There is no point Labour blaming “Tory police cuts”. The MPS still rivals the NYPD at over 32,000 officers. The problem seems to be the incredible fluidity and sporadic nature of the rioting – their movements apparently interconnected by regular bulletins to each other via Twitter, Facebook and BlackBerry Messenger. The rabble sense the police are in disarray and this only draws more of them onto the streets, keen to take advantage of the situation and nab themselves a five-fingered discount at Debenhams. That people are essentially prepared to burn down the place they live in order to nick a new pair of trainers or a widescreen plasma TV is depressing in itself but we can leave the whys and wherefores for another time. Right now, the priority for today’s Cobra meeting has to be the question of how to restore order.
First and foremost, the Met need to establish a curfew and enforce it vigorously. There will be no room for bleeding hearts. Anyone breeching the curfew should expect rough justice. There has been some talk about whether or not to deploy water cannons. Somewhat idle talk, at this point, as the Met does not actually possess any water cannons. They would need to be shipped over from Northern Ireland. Acting Commissioner Godwin needs to stop messing about, get on the blower to Chief Constable Baggott at the PSNI, and get the ball moving on that one. Now that our senior politicians have been coaxed back off their holidays, we need strong political leadership from Mr Cameron (and Boris needs to get in front of a camera pronto and knock ‘Red Ken’ off their airways!) unless we are to see an English version of what happened in France in 2007.

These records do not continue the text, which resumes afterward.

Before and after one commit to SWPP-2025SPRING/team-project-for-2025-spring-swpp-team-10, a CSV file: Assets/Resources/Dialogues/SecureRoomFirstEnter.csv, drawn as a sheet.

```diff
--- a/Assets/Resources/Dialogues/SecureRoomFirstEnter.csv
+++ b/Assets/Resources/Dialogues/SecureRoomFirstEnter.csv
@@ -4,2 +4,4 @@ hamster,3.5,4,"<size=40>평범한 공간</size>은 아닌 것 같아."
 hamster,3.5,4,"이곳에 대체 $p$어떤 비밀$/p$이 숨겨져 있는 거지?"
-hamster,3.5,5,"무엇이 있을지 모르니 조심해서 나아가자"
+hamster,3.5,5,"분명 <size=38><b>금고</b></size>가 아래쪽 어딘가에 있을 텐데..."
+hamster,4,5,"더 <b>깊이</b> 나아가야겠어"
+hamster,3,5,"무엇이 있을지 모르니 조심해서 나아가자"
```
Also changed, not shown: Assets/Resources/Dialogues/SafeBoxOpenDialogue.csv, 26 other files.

At the time of typing, the PM has just made a statement outside Downing Street and announced that Parliament will be recalled. The elephant currently occupying the room is the controversial question of whether or not the Army should be used or whether or not it should even be considered. One suspects it is still early days to be speculating about this but that it unlikely to stop people from doing so. Certainly, social networking and the blogosphere are alive with calls for Mr Cameron to do just that. It would certainly relieve pressure on the Met and allow them to regroup.

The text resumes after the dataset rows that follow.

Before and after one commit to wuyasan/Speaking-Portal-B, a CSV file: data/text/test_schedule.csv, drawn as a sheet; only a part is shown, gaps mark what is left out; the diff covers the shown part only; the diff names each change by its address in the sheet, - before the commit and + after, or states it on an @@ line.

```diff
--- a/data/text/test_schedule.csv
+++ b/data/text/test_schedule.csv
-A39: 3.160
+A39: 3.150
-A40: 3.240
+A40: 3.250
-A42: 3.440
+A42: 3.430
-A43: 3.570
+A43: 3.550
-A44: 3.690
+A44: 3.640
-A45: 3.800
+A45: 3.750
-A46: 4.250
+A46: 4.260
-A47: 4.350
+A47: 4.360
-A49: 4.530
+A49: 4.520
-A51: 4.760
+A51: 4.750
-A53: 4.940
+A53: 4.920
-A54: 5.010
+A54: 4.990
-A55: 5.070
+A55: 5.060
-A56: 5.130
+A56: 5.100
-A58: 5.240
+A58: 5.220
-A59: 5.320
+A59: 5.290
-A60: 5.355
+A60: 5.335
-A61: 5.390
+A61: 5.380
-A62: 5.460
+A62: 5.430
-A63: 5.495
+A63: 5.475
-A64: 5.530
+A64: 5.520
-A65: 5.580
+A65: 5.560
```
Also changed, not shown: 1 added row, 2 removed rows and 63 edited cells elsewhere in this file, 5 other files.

For my own part, I would still be extremely loath to recommend deploying soldiers to quell the unrest. One might question whether an overstretched Army would be up to the challenge, though I have no doubt they would be. Moreover, apart from the issue of how this would look internationally, there is a principle at stake here: namely, that civilised nations do not use their armed forces against their own people. The idea cannot, however, be entirely discounted. It may be that the rioters will tire themselves out. If, however, the unrest continues into a fourth, fifth or even sixth day then all and any measures, however extreme, will have to be considered no matter how unpalatable they may be.
All eyes are now on the PM and the Home Secretary. The broad mass of the British public will expect a firm and unequivocal response. This is the PM’s first serious challenge. He cannot afford to flunk it.